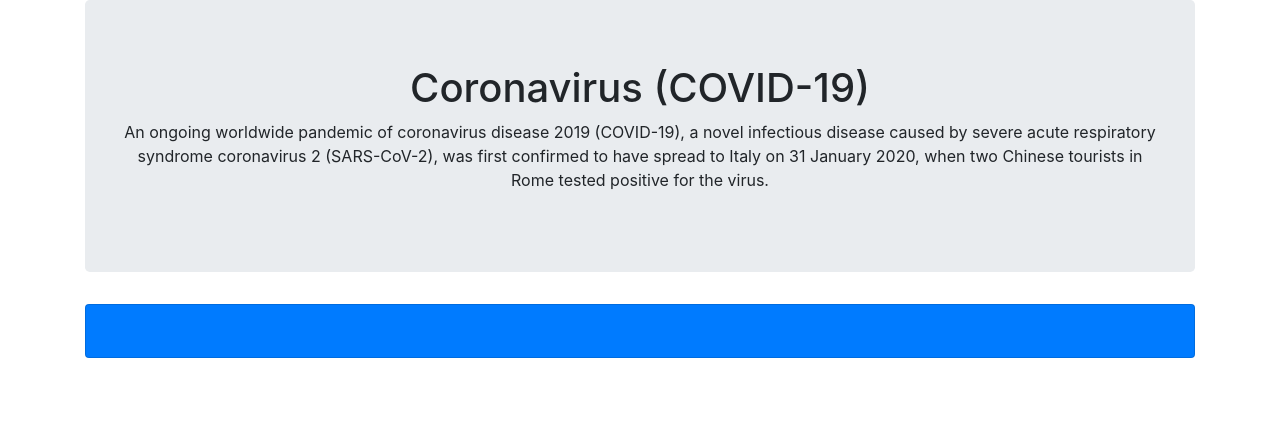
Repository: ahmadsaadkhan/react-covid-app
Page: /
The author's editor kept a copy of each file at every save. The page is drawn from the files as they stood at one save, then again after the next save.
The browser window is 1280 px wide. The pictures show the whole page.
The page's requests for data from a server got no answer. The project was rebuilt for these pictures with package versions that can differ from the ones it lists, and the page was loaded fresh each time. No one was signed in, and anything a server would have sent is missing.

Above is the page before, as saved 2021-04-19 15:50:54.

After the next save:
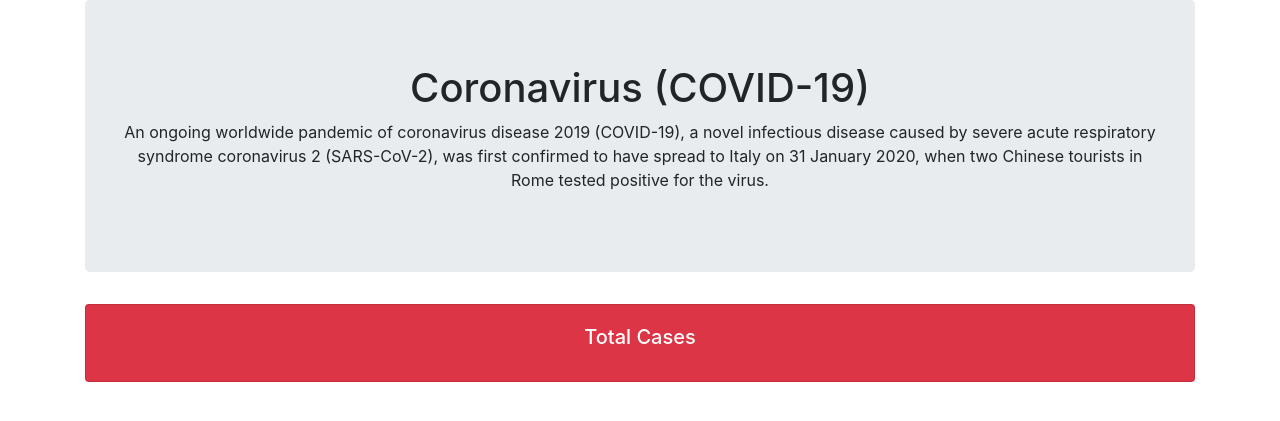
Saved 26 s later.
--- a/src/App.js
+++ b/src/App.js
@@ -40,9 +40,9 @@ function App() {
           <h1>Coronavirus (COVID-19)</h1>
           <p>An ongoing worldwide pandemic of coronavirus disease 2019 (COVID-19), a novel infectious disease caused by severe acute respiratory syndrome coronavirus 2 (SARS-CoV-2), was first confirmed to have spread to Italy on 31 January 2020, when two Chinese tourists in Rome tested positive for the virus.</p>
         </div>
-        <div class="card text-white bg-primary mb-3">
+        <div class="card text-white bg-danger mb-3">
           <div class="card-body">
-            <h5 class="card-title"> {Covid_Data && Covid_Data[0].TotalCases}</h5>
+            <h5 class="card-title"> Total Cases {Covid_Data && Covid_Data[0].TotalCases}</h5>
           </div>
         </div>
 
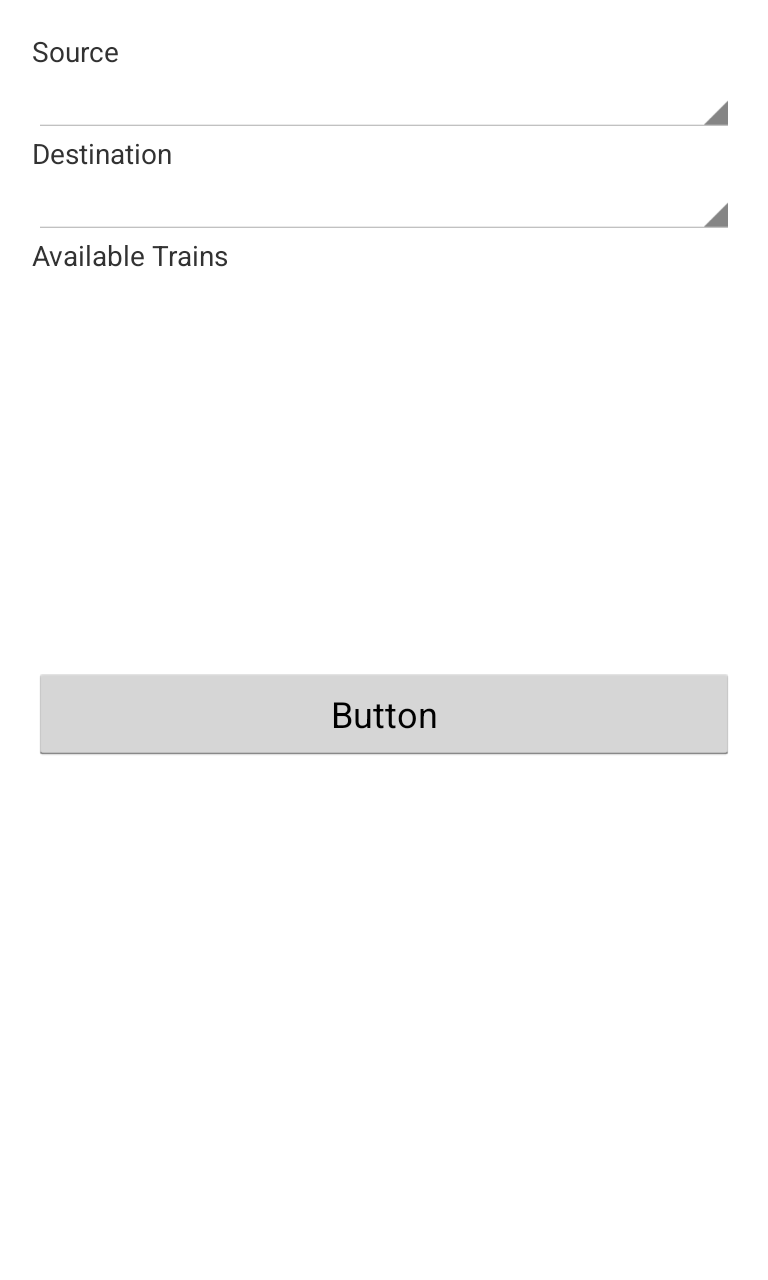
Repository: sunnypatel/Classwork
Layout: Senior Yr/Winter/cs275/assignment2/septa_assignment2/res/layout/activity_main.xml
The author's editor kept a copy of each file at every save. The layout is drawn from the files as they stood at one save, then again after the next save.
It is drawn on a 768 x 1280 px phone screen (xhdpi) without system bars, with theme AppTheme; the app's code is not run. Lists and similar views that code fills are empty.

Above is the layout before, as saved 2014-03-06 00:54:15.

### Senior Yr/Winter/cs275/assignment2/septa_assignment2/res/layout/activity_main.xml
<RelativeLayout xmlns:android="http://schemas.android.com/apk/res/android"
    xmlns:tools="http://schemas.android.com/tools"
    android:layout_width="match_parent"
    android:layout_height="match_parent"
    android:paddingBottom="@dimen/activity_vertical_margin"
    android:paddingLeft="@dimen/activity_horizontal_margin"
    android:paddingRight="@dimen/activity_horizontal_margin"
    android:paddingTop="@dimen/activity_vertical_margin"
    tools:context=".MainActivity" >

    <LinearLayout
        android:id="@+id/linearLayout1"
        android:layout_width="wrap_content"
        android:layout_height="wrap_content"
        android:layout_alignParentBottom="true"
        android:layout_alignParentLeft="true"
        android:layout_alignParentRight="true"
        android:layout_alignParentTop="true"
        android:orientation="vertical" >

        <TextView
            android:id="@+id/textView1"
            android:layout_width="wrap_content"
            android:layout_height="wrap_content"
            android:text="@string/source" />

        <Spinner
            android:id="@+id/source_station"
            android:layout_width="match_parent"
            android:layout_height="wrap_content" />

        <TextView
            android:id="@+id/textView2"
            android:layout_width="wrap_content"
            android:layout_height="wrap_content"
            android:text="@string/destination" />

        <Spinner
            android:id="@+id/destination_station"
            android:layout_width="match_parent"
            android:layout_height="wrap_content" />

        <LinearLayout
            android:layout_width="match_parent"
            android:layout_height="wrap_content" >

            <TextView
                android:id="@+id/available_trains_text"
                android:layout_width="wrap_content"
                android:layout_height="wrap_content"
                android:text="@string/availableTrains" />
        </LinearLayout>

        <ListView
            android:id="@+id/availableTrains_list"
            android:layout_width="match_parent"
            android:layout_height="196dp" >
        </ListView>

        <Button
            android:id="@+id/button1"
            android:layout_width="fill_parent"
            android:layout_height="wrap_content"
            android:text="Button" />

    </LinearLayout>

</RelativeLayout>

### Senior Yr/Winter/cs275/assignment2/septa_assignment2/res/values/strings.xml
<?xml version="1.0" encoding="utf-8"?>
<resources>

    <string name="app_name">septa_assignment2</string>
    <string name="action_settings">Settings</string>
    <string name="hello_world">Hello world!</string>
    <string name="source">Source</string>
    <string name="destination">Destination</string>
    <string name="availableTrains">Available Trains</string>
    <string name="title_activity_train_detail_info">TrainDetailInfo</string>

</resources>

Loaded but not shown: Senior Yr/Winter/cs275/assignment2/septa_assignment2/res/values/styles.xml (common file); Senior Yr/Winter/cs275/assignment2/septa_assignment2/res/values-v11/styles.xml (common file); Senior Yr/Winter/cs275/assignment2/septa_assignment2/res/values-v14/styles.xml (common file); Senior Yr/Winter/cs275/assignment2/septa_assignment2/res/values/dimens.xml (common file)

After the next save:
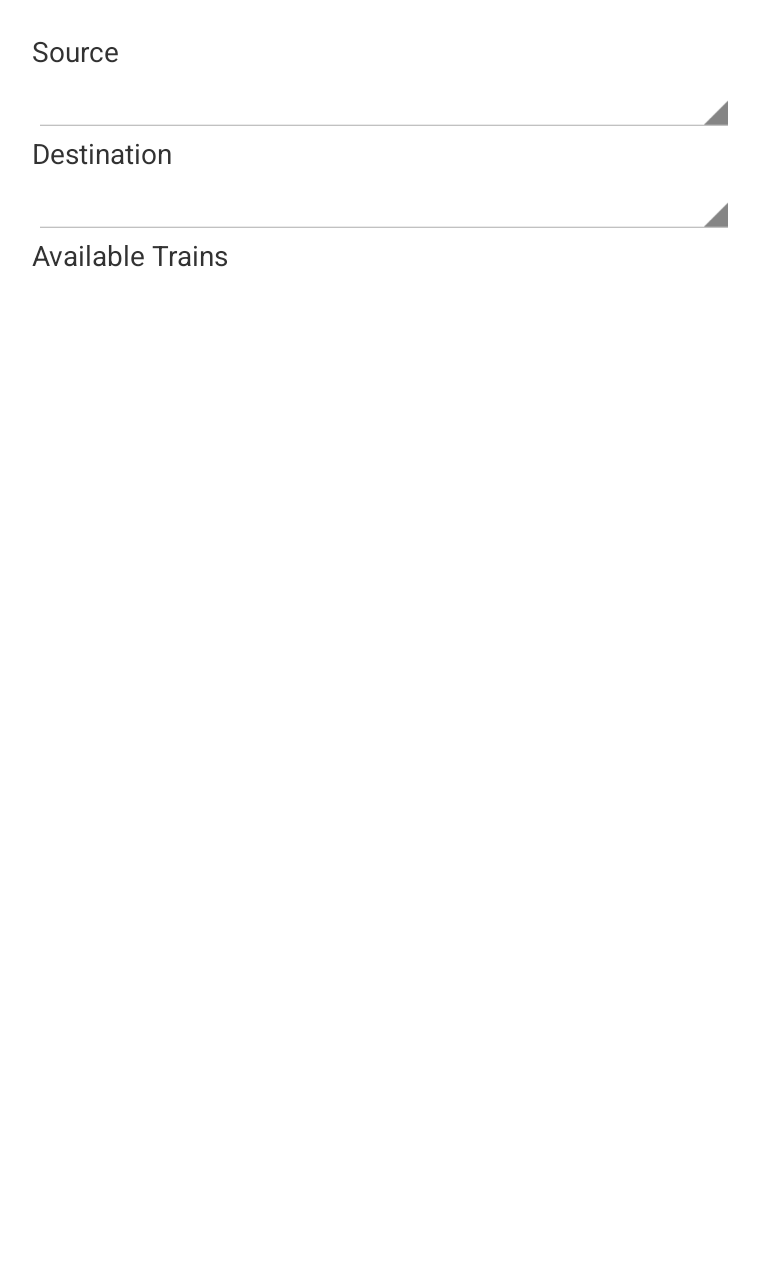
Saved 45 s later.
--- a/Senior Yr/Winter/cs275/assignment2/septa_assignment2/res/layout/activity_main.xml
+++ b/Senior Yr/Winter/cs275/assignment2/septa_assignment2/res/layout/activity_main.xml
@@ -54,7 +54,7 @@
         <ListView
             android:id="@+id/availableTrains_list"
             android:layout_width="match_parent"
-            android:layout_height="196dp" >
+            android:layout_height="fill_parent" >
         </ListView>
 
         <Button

=-=-=

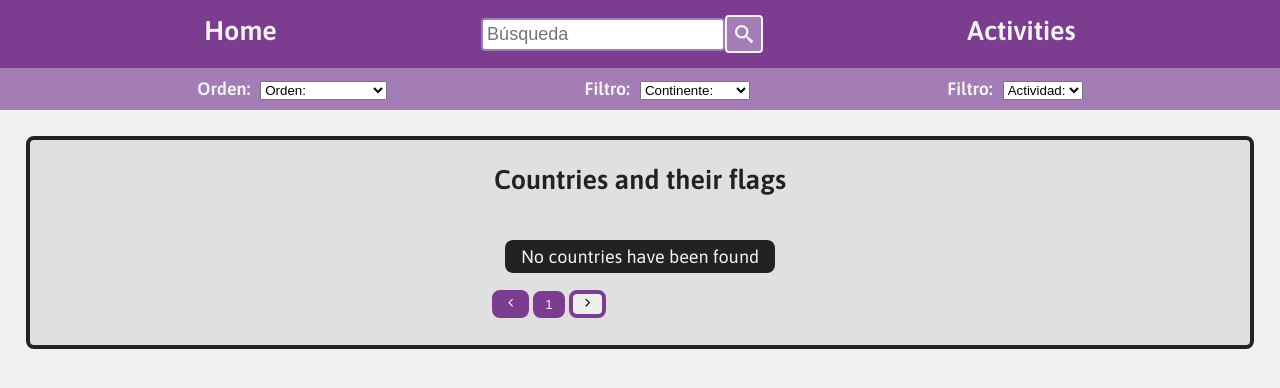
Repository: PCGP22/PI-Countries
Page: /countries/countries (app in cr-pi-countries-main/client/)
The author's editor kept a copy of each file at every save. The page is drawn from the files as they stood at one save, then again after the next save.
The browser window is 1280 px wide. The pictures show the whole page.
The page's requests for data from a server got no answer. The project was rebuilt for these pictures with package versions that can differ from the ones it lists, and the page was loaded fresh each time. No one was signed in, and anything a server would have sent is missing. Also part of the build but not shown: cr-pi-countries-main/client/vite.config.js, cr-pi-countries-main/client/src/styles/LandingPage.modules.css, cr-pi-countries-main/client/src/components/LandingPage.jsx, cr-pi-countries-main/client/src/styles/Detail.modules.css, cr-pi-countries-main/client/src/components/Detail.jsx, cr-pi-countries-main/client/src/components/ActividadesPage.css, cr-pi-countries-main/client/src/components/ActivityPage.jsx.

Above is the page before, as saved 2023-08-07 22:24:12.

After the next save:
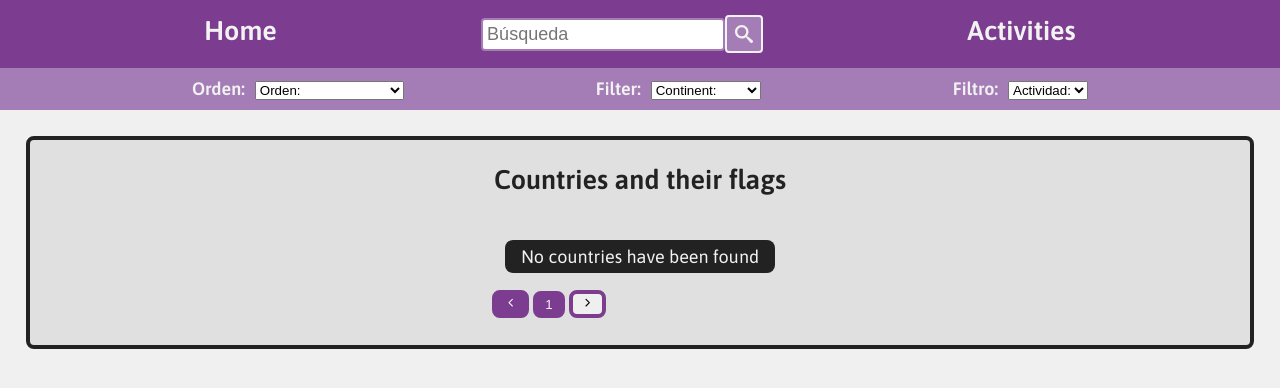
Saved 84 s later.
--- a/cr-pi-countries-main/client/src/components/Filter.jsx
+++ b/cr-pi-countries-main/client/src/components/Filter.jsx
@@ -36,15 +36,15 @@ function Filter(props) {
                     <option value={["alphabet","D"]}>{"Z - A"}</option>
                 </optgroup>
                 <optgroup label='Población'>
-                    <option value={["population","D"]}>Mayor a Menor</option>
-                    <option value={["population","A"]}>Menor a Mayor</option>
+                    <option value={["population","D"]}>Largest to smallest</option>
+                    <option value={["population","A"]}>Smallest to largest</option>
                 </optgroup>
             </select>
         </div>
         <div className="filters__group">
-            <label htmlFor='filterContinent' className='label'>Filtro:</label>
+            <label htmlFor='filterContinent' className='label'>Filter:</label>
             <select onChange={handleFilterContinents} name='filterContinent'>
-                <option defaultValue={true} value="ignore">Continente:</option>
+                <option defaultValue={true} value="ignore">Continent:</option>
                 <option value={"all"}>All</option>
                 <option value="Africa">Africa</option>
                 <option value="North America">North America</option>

=-=-=

__Task__:
Whenever a line of the data includes "card", copy that line.

__Reply__:
-        <div class="card text-white bg-primary mb-3">
+        <div class="card text-white bg-danger mb-3">
           <div class="card-body">
-            <h5 class="card-title"> {Covid_Data && Covid_Data[0].TotalCases}</h5>
+            <h5 class="card-title"> Total Cases {Covid_Data && Covid_Data[0].TotalCases}</h5>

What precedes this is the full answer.